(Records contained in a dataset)
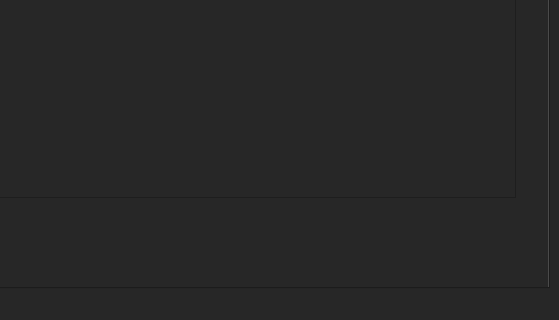
Qt form mainwindow.ui (Pawlo14/KalkulatorSpalania) before a commit; both pictures show x 81 to 640 and y 209 to 529 of the 640 by 529 pixel window.
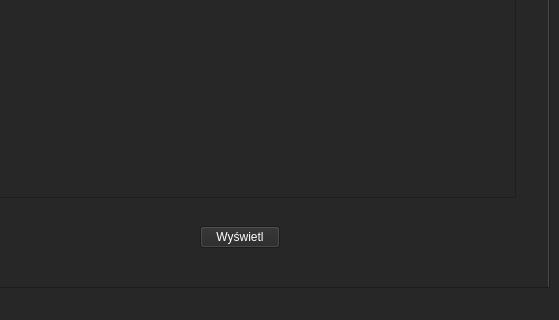
The same form after that commit.

The edit to the form file:
```diff
--- a/mainwindow.ui
+++ b/mainwindow.ui
@@ -245,6 +245,25 @@
           <width>561</width>
           <height>301</height>
          </rect>
+        </property>
+        <property name="styleSheet">
+         <string notr="true">color: white;</string>
+        </property>
+       </widget>
+       <widget class="QPushButton" name="wyswietl">
+        <property name="geometry">
+         <rect>
+          <x>270</x>
+          <y>400</y>
+          <width>80</width>
+          <height>22</height>
+         </rect>
+        </property>
+        <property name="styleSheet">
+         <string notr="true">color: white;</string>
+        </property>
+        <property name="text">
+         <string>Wyświetl</string>
         </property>
        </widget>
       </widget>
```
Left out of the diff: 2 changed lines with no effect on the pictures.
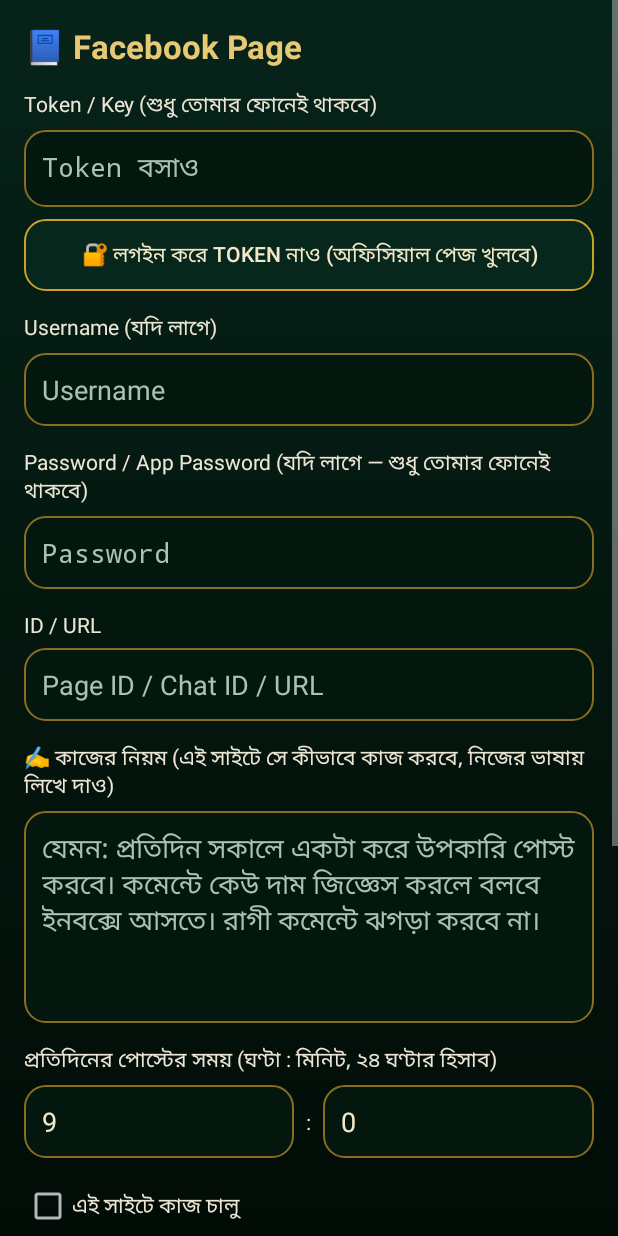
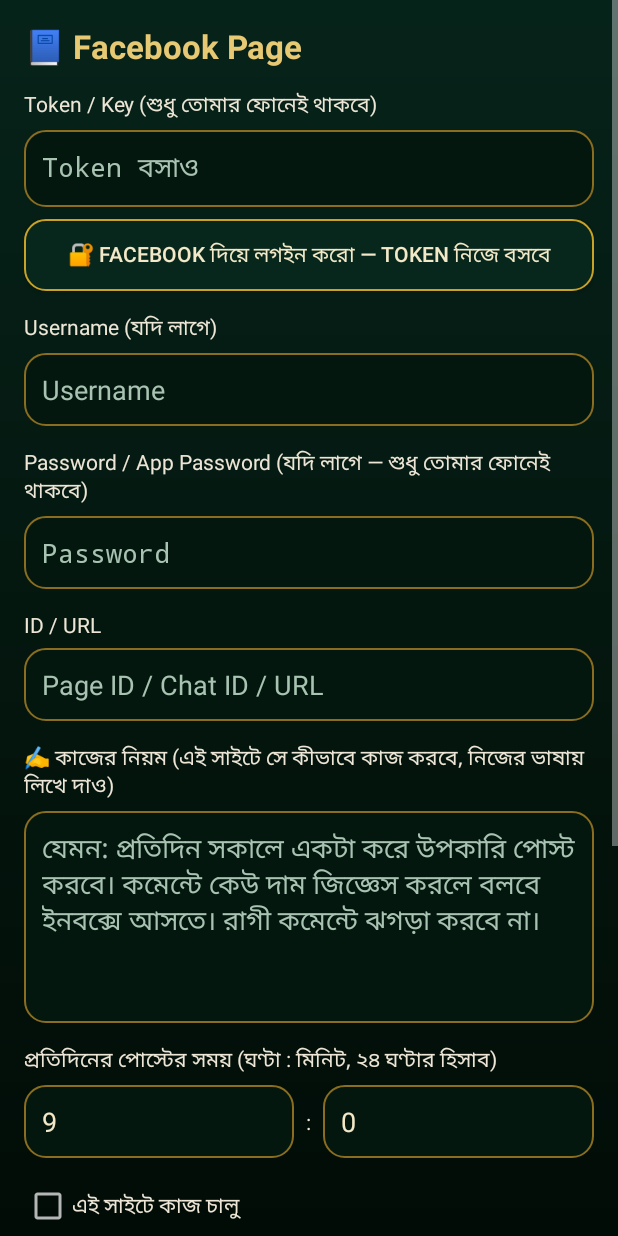
Before and after one commit to mdirfanahmedrabbe-design/NVN.ai, an Android app: the ServiceActivity screen opened directly, with no data from a screen before it, on a phone screen of 412 x 824 dp. Run offline under Robolectric (Android 15) with nearby library versions, the phone set to English and light mode, and no system bars.

Commit message:
Facebook card: one-tap login button opens OAuth directly

```diff
--- a/android/app/src/main/java/com/archer/ai/ServiceActivity.java
+++ b/android/app/src/main/java/com/archer/ai/ServiceActivity.java
@@ -70,7 +70,12 @@ public class ServiceActivity extends Activity {
 
         String tokenUrl = tokenUrlFor(svc);
         android.view.View tokenBtn = findViewById(R.id.svcTokenBtn);
-        if (tokenUrl == null) {
+        if ("facebook".equals(svc)) {
+            // One-tap Facebook login: token saves itself (same as chat dialog).
+            ((android.widget.Button) tokenBtn).setText("🔐 Facebook দিয়ে লগইন করো — Token নিজে বসবে");
+            tokenBtn.setOnClickListener(v ->
+                    startActivity(new android.content.Intent(this, OAuthActivity.class)));
+        } else if (tokenUrl == null) {
             tokenBtn.setVisibility(View.GONE);
         } else {
             tokenBtn.setOnClickListener(v -> {
```
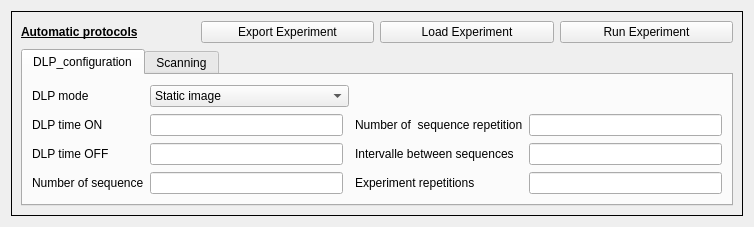
The window that OPTIMAQS/view/automation/automation.ui (jeremyforest/whole_optic_gui) describes before a commit, drawn with Qt 5.
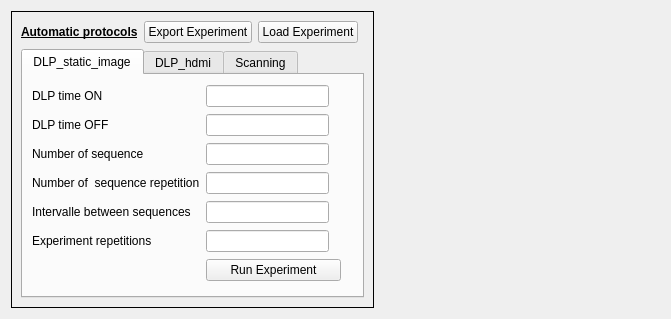
The same window after the commit. Icons and pictures are not drawn.

Diff of the .ui file:
```diff
--- a/OPTIMAQS/view/automation/automation.ui
+++ b/OPTIMAQS/view/automation/automation.ui
@@ -6,14 +6,14 @@
    <rect>
     <x>0</x>
     <y>0</y>
-    <width>754</width>
-    <height>227</height>
+    <width>671</width>
+    <height>319</height>
    </rect>
   </property>
   <property name="windowTitle">
    <string>Form</string>
   </property>
-  <layout class="QGridLayout" name="gridLayout">
+  <layout class="QFormLayout" name="formLayout">
    <item row="0" column="0">
     <widget class="QFrame" name="automation">
      <property name="sizePolicy">
@@ -33,102 +33,144 @@
         </property>
        </widget>
       </item>
+      <item row="0" column="2">
+       <widget class="QPushButton" name="export_experiment_button">
+        <property name="text">
+         <string>Export Experiment</string>
+        </property>
+       </widget>
+      </item>
       <item row="2" column="1" rowspan="2" colspan="4">
        <widget class="QTabWidget" name="auto_protocol_tabWidget">
         <property name="currentIndex">
          <number>0</number>
         </property>
-        <widget class="QWidget" name="DLP_configuration">
+        <widget class="QWidget" name="DLP_static_image">
          <attribute name="title">
-          <string>DLP_configuration</string>
+          <string>DLP_static_image</string>
          </attribute>
          <layout class="QGridLayout" name="gridLayout_10">
-          <item row="2" column="5">
-           <widget class="QLineEdit" name="number_sequence_repetition_lineEdit"/>
-          </item>
-          <item row="0" column="1" colspan="2">
-           <widget class="QComboBox" name="dlp_mode_comboBox">
-            <item>
-             <property name="text">
-              <string>Static image</string>
-             </property>
-            </item>
-            <item>
-             <property name="text">
-              <string>HDMI video</string>
-             </property>
-            </item>
-            <item>
-             <property name="text">
-              <string>Pattern Sequence</string>
-             </property>
-            </item>
-           </widget>
-          </item>
-          <item row="3" column="3">
-           <widget class="QLabel" name="intervalle_between_sequences_label">
-            <property name="text">
-             <string>Intervalle between sequences</string>
-            </property>
-           </widget>
-          </item>
-          <item row="0" column="0">
-           <widget class="QLabel" name="dlp_mode_label">
-            <property name="text">
-             <string>DLP mode</string>
-            </property>
-           </widget>
-          </item>
-          <item row="2" column="3">
-           <widget class="QLabel" name="number_of_sequence_repetition_label">
-            <property name="text">
-             <string>Number of  sequence repetition</string>
-            </property>
-           </widget>
-          </item>
-          <item row="4" column="5">
-           <widget class="QLineEdit" name="experiment_repetition_lineEdit"/>
-          </item>
-          <item row="4" column="1">
-           <widget class="QLineEdit" name="number_of_sequence_lineEdit"/>
-          </item>
-          <item row="2" column="1">
+          <item row="1" column="1">
            <widget class="QLineEdit" name="dlp_time_on_lineEdit"/>
           </item>
-          <item row="3" column="0">
-           <widget class="QLabel" name="dlp_time_off_label">
-            <property name="text">
-             <string>DLP time OFF</string>
-            </property>
-           </widget>
-          </item>
-          <item row="2" column="0">
+          <item row="1" column="0">
            <widget class="QLabel" name="dlp_time_on_label">
             <property name="text">
              <string>DLP time ON</string>
             </property>
            </widget>
           </item>
+          <item row="1" column="3" rowspan="6" colspan="3">
+           <widget class="QLabel" name="protocol_image">
+            <property name="text">
+             <string/>
+            </property>
+            <property name="pixmap">
+             <pixmap>DLP_static_image.png</pixmap>
+            </property>
+           </widget>
+          </item>
           <item row="4" column="0">
+           <widget class="QLabel" name="number_of_sequence_repetition_label">
+            <property name="text">
+             <string>Number of  sequence repetition</string>
+            </property>
+           </widget>
+          </item>
+          <item row="4" column="1">
+           <widget class="QLineEdit" name="number_sequence_repetition_lineEdit"/>
+          </item>
+          <item row="6" column="1">
+           <widget class="QLineEdit" name="experiment_repetition_lineEdit"/>
+          </item>
+          <item row="3" column="0">
            <widget class="QLabel" name="number_of_sequence_label">
             <property name="text">
              <string>Number of sequence</string>
             </property>
            </widget>
           </item>
+          <item row="2" column="0">
+           <widget class="QLabel" name="dlp_time_off_label">
+            <property name="text">
+             <string>DLP time OFF</string>
+            </property>
+           </widget>
+          </item>
           <item row="3" column="1">
-           <widget class="QLineEdit" name="dlp_time_off_lineEdit"/>
+           <widget class="QLineEdit" name="number_of_sequence_lineEdit"/>
           </item>
-          <item row="4" column="3">
+          <item row="6" column="0">
            <widget class="QLabel" name="experiment_repetition_label">
             <property name="text">
              <string>Experiment repetitions</string>
             </property>
            </widget>
           </item>
-          <item row="3" column="5">
+          <item row="5" column="0">
+           <widget class="QLabel" name="intervalle_between_sequences_label">
+            <property name="text">
+             <string>Intervalle between sequences</string>
+            </property>
+           </widget>
+          </item>
+          <item row="2" column="1">
+           <widget class="QLineEdit" name="dlp_time_off_lineEdit"/>
+          </item>
+          <item row="5" column="1">
            <widget class="QLineEdit" name="intervalle_between_sequences_lineEdit"/>
           </item>
+          <item row="7" column="1" colspan="3">
+           <widget class="QPushButton" name="run_experiment_dlp_static_button">
+            <property name="text">
+             <string>Run Experiment</string>
+            </property>
+           </widget>
+          </item>
+         </layout>
+        </widget>
+        <widget class="QWidget" name="DLP_hdmi">
+         <attribute name="title">
+          <string>DLP_hdmi</string>
+         </attribute>
+         <layout class="QFormLayout" name="formLayout_2">
+          <item row="0" column="0">
+           <widget class="QLabel" name="start_video_sequence_label">
+            <property name="text">
+             <string>Start video sequence</string>
+            </property>
+           </widget>
+          </item>
+          <item row="0" column="1">
+           <widget class="QLineEdit" name="start_video_sequence_lineEdit"/>
+          </item>
+          <item row="1" column="0">
+           <widget class="QLabel" name="number_of_repetition_label">
+            <property name="text">
+             <string>Number of repetition</string>
+            </property>
+           </widget>
+          </item>
+          <item row="1" column="1">
+           <widget class="QLineEdit" name="number_of_repetition_lineEdit"/>
+          </item>
+          <item row="2" column="0">
+           <widget class="QLabel" name="delay_between_repetition_label">
+            <property name="text">
+             <string>Delay between repetition</string>
+            </property>
+           </widget>
+          </item>
+          <item row="2" column="1">
+           <widget class="QLineEdit" name="delay_between_repetition_lineEdit"/>
+          </item>
+          <item row="3" column="1">
+           <widget class="QPushButton" name="run_experiment_dlp_hdmi_button">
+            <property name="text">
+             <string>Run Experiment</string>
+            </property>
+           </widget>
+          </item>
          </layout>
         </widget>
         <widget class="QWidget" name="Scanning">
@@ -143,6 +185,13 @@
             </property>
            </widget>
           </item>
+          <item row="0" column="0">
+           <widget class="QPushButton" name="start_scan_pushButton">
+            <property name="text">
+             <string>Start Scan</string>
+            </property>
+           </widget>
+          </item>
           <item row="1" column="0" colspan="2" alignment="Qt::AlignVCenter">
            <widget class="QProgressBar" name="scan_progress_progressBar">
             <property name="value">
@@ -150,31 +199,10 @@
             </property>
            </widget>
           </item>
-          <item row="0" column="0">
-           <widget class="QPushButton" name="start_scan_pushButton">
-            <property name="text">
-             <string>Start Scan</string>
-            </property>
-           </widget>
-          </item>
          </layout>
         </widget>
        </widget>
       </item>
-      <item row="0" column="2">
-       <widget class="QPushButton" name="export_experiment_button">
-        <property name="text">
-         <string>Export Experiment</string>
-        </property>
-       </widget>
-      </item>
-      <item row="0" column="4">
-       <widget class="QPushButton" name="run_experiment_button">
-        <property name="text">
-         <string>Run Experiment</string>
-        </property>
-       </widget>
-      </item>
       <item row="0" column="1">
        <widget class="QLabel" name="automatic_protocols_label">
         <property name="font">
```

YOUR TASK: Whenever "width" occurs in a line above, copy that line.

COMPLETED TASK:
           <width>561</width>
+          <width>80</width>
-    <width>754</width>
+    <width>671</width>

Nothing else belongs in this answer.